◆ **TRY IT**: Go through the entries one line at a time, and gather every line that has the word "توليد".

Recorded data
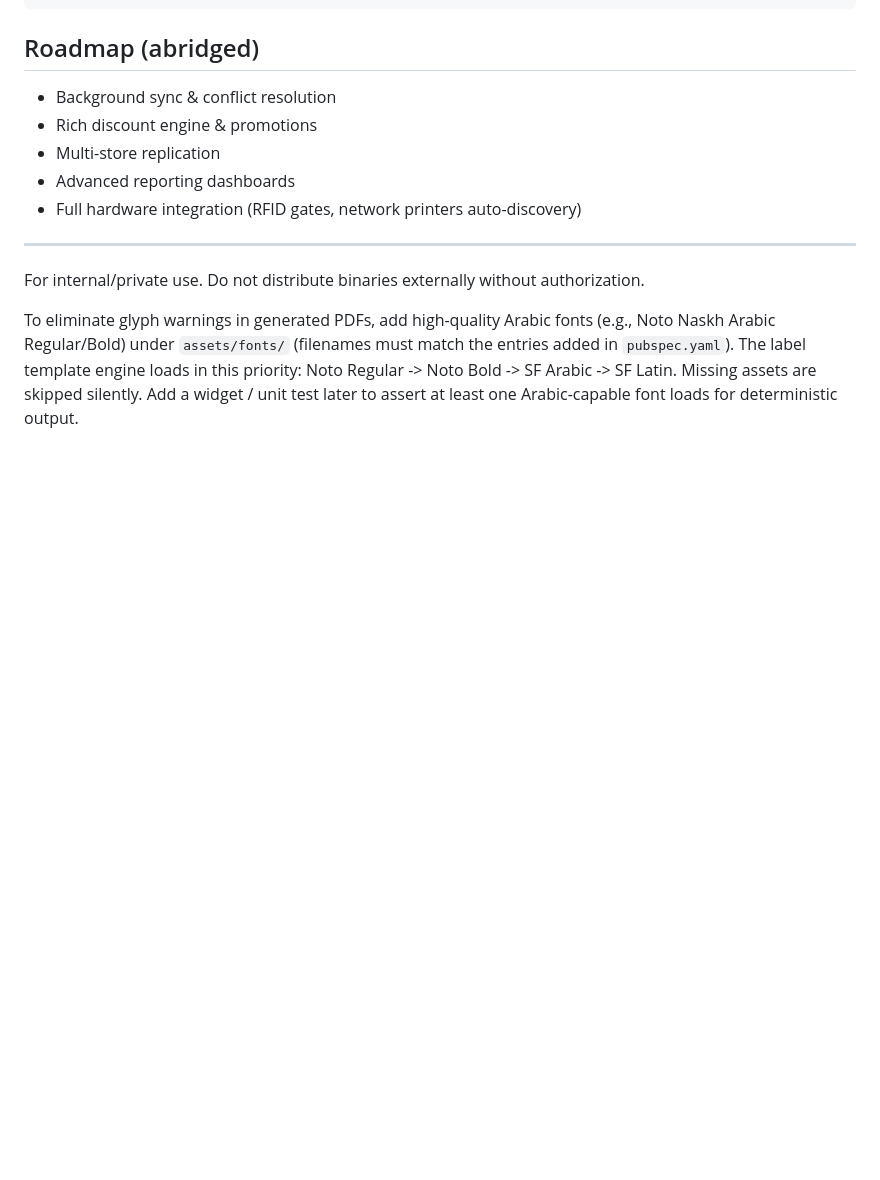
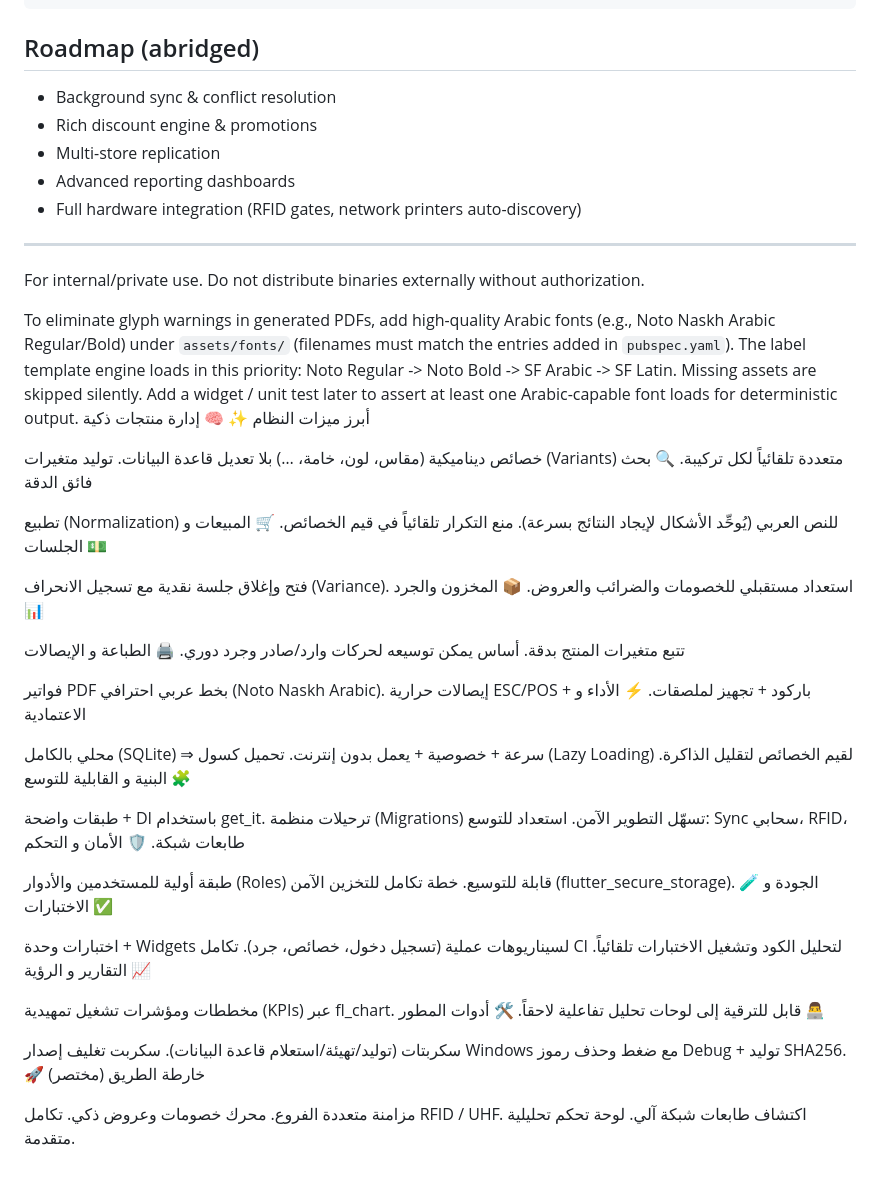
Before and after one commit to lionzentany-source/clothes_pos, a Markdown page: README.md, the part around the change. Drawn GitHub-style; blank space fills up the shorter version.

Commit message:
Update README with system features in Arabic
Added features and enhancements in Arabic for the system.

```diff
--- a/README.md
+++ b/README.md
@@ -123,3 +123,56 @@ git log --pretty="* %h %s" v1.0.0+2..HEAD > CHANGELOG.md
 For internal/private use. Do not distribute binaries externally without authorization.
 
 To eliminate glyph warnings in generated PDFs, add high-quality Arabic fonts (e.g., Noto Naskh Arabic Regular/Bold) under `assets/fonts/` (filenames must match the entries added in `pubspec.yaml`). The label template engine loads in this priority: Noto Regular -> Noto Bold -> SF Arabic -> SF Latin. Missing assets are skipped silently. Add a widget / unit test later to assert at least one Arabic-capable font loads for deterministic output.
+أبرز ميزات النظام ✨
+🧠 إدارة منتجات ذكية
+
+خصائص ديناميكية (مقاس، لون، خامة، …) بلا تعديل قاعدة البيانات.
+توليد متغيرات (Variants) متعددة تلقائياً لكل تركيبة.
+🔍 بحث فائق الدقة
+
+تطبيع (Normalization) للنص العربي (يُوحِّد الأشكال لإيجاد النتائج بسرعة).
+منع التكرار تلقائياً في قيم الخصائص.
+🛒 المبيعات و الجلسات 💵
+
+فتح وإغلاق جلسة نقدية مع تسجيل الانحراف (Variance).
+استعداد مستقبلي للخصومات والضرائب والعروض.
+📦 المخزون والجرد 📊
+
+تتبع متغيرات المنتج بدقة.
+أساس يمكن توسيعه لحركات وارد/صادر وجرد دوري.
+🖨️ الطباعة و الإيصالات
+
+فواتير PDF بخط عربي احترافي (Noto Naskh Arabic).
+إيصالات حرارية ESC/POS + باركود + تجهيز لملصقات.
+⚡ الأداء و الاعتمادية
+
+محلي بالكامل (SQLite) ⇒ سرعة + خصوصية + يعمل بدون إنترنت.
+تحميل كسول (Lazy Loading) لقيم الخصائص لتقليل الذاكرة.
+🧩 البنية و القابلية للتوسع
+
+طبقات واضحة + DI باستخدام get_it.
+ترحيلات منظمة (Migrations) تسهّل التطوير الآمن.
+استعداد للتوسع: Sync سحابي، RFID، طابعات شبكة.
+🛡️ الأمان و التحكم
+
+طبقة أولية للمستخدمين والأدوار (Roles) قابلة للتوسيع.
+خطة تكامل للتخزين الآمن (flutter_secure_storage).
+🧪 الجودة و الاختبارات ✅
+
+اختبارات وحدة + Widgets لسيناريوهات عملية (تسجيل دخول، خصائص، جرد).
+تكامل CI لتحليل الكود وتشغيل الاختبارات تلقائياً.
+📈 التقارير و الرؤية
+
+مخططات ومؤشرات تشغيل تمهيدية (KPIs) عبر fl_chart.
+قابل للترقية إلى لوحات تحليل تفاعلية لاحقاً.
+🛠️ أدوات المطور 👨‍💻
+
+سكربتات (توليد/تهيئة/استعلام قاعدة البيانات).
+سكربت تغليف إصدار Windows مع ضغط وحذف رموز Debug + توليد SHA256.
+🚀 خارطة الطريق (مختصر)
+
+مزامنة متعددة الفروع.
+محرك خصومات وعروض ذكي.
+تكامل RFID / UHF.
+اكتشاف طابعات شبكة آلي.
+لوحة تحكم تحليلية متقدمة.
```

◆ **RESPONSE TO THE TASK**:
+توليد متغيرات (Variants) متعددة تلقائياً لكل تركيبة.
+سكربتات (توليد/تهيئة/استعلام قاعدة البيانات).
+سكربت تغليف إصدار Windows مع ضغط وحذف رموز Debug + توليد SHA256.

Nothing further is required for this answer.